According to the latest report from the European Medicines Agency (EMA), sales of antibiotics have once again decreased.
This shows, Animal Health Europe said, a clear understanding from vets, farmers and other animal guardians of the need to use antibiotics only when necessary in order to protect their efficacy for both people and animals.
The focus of European antibiotic awareness day this year is on stepping up EU actions to combat antimicrobial resistance in a one-health approach and what actions are needed to achieve them.
This recommendation largely focuses on introducing targets for human health and reiterates the 50% reduction target for veterinary use set in the Farm to Fork strategy.
Progress is already made in the animal sector, with the EMA’s report showing that in four years, member states have already reached just over half of the reduction target set for 2030.

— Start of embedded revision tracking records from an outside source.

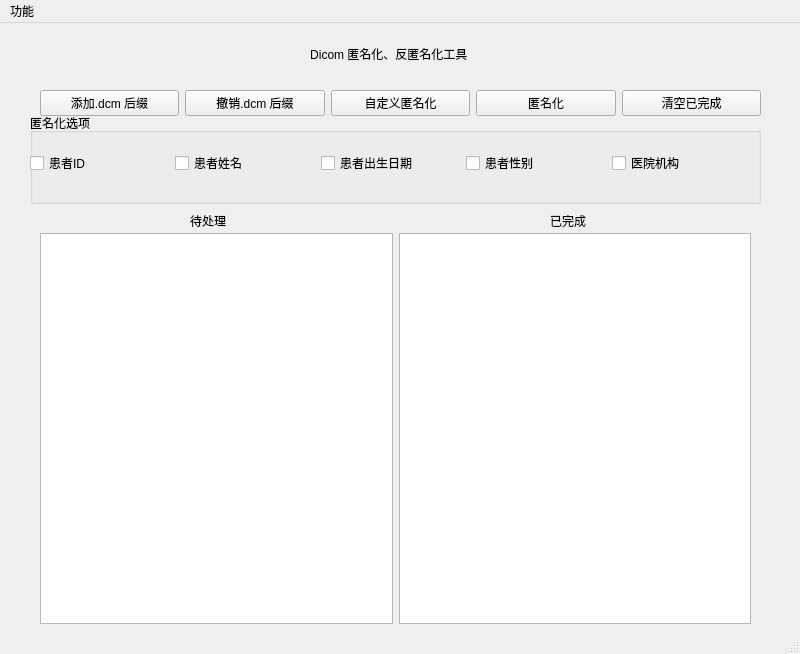
guoruibiao/dicomhelper, file DicomHelper.ui: the form before one commit.
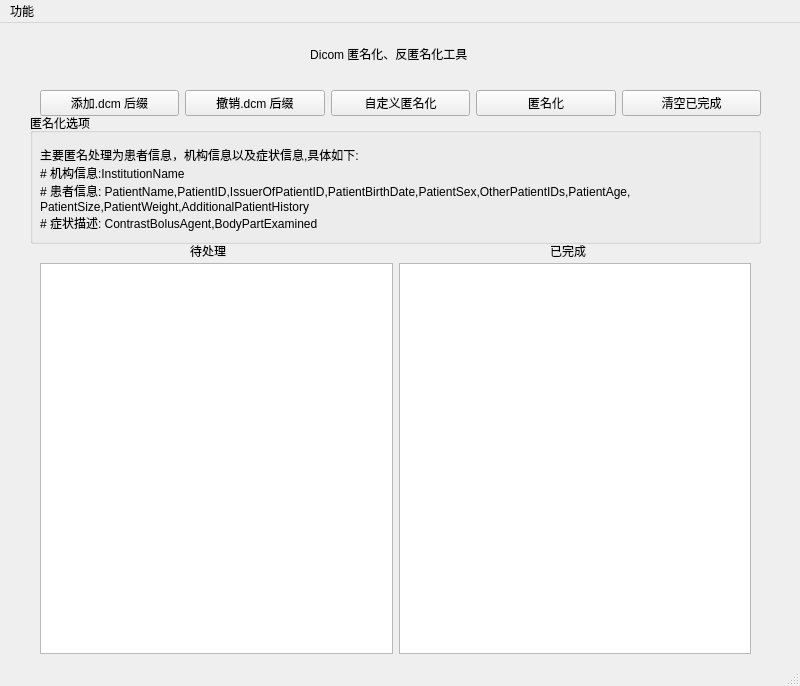
The form after the commit.

Diff of the .ui file:
```diff
--- a/DicomHelper.ui
+++ b/DicomHelper.ui
@@ -7,7 +7,7 @@
     <x>0</x>
     <y>0</y>
     <width>800</width>
-    <height>654</height>
+    <height>686</height>
    </rect>
   </property>
   <property name="windowTitle">
@@ -18,7 +18,7 @@
     <property name="geometry">
      <rect>
       <x>40</x>
-      <y>210</y>
+      <y>240</y>
       <width>711</width>
       <height>391</height>
      </rect>
@@ -142,7 +142,7 @@
     <property name="geometry">
      <rect>
       <x>190</x>
-      <y>190</y>
+      <y>220</y>
       <width>60</width>
       <height>16</height>
      </rect>
@@ -155,7 +155,7 @@
     <property name="geometry">
      <rect>
       <x>550</x>
-      <y>190</y>
+      <y>220</y>
       <width>60</width>
       <height>16</height>
      </rect>
@@ -195,58 +195,28 @@
       <x>30</x>
       <y>90</y>
       <width>731</width>
-      <height>91</height>
+      <height>131</height>
      </rect>
     </property>
     <property name="title">
      <string>匿名化选项</string>
     </property>
-    <widget class="QWidget" name="horizontalLayoutWidget_3">
+    <widget class="QLabel" name="label_4">
      <property name="geometry">
       <rect>
-       <x>0</x>
-       <y>20</y>
-       <width>721</width>
-       <height>61</height>
+       <x>10</x>
+       <y>30</y>
+       <width>711</width>
+       <height>91</height>
       </rect>
      </property>
-     <layout class="QHBoxLayout" name="horizontalLayout_4">
-      <item>
-       <widget class="QCheckBox" name="PatientID">
-        <property name="text">
-         <string>患者ID</string>
-        </property>
-       </widget>
-      </item>
-      <item>
-       <widget class="QCheckBox" name="PatientName">
-        <property name="text">
-         <string>患者姓名</string>
-        </property>
-       </widget>
-      </item>
-      <item>
-       <widget class="QCheckBox" name="PatientBirthDate">
-        <property name="text">
-         <string>患者出生日期</string>
-        </property>
-       </widget>
-      </item>
-      <item>
-       <widget class="QCheckBox" name="PatientSex">
-        <property name="text">
-         <string>患者性别</string>
-        </property>
-       </widget>
-      </item>
-      <item>
-       <widget class="QCheckBox" name="InstitutionName">
-        <property name="text">
-         <string>医院机构</string>
-        </property>
-       </widget>
-      </item>
-     </layout>
+     <property name="text">
+      <string>主要匿名处理为患者信息，机构信息以及症状信息,具体如下:
+# 机构信息:InstitutionName
+# 患者信息: PatientName,PatientID,IssuerOfPatientID,PatientBirthDate,PatientSex,OtherPatientIDs,PatientAge,
+PatientSize,PatientWeight,AdditionalPatientHistory
+# 症状描述: ContrastBolusAgent,BodyPartExamined</string>
+     </property>
     </widget>
    </widget>
   </widget>
```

Commenting on the progress, Animal Health Europe secretary general Roxane Feller said: "Year on year, it is reassuring to see the responsible use of antibiotics for animal health reflected in the sales data collected by the EMA.
"We will continue to contribute to data collection within the revised reporting system, which will cover both sales and use from this year on," she said.
Just like disease, resistant bacteria does not recognise borders. With this in mind, the European animal health sector works together with the global association HealthforAnimals to ensure good antibiotic stewardship around the world.
Its global roadmap to reducing the need for antibiotics in animals, of which AnimalhealthEurope is a signatory, sets out concrete actions to be taken by 2025 and the latest progress roadmap shows very positive progress with, for example, 71 new vaccines brought to market, with close to half for bacterial disease and 1.9m animal health caregivers trained in responsible use.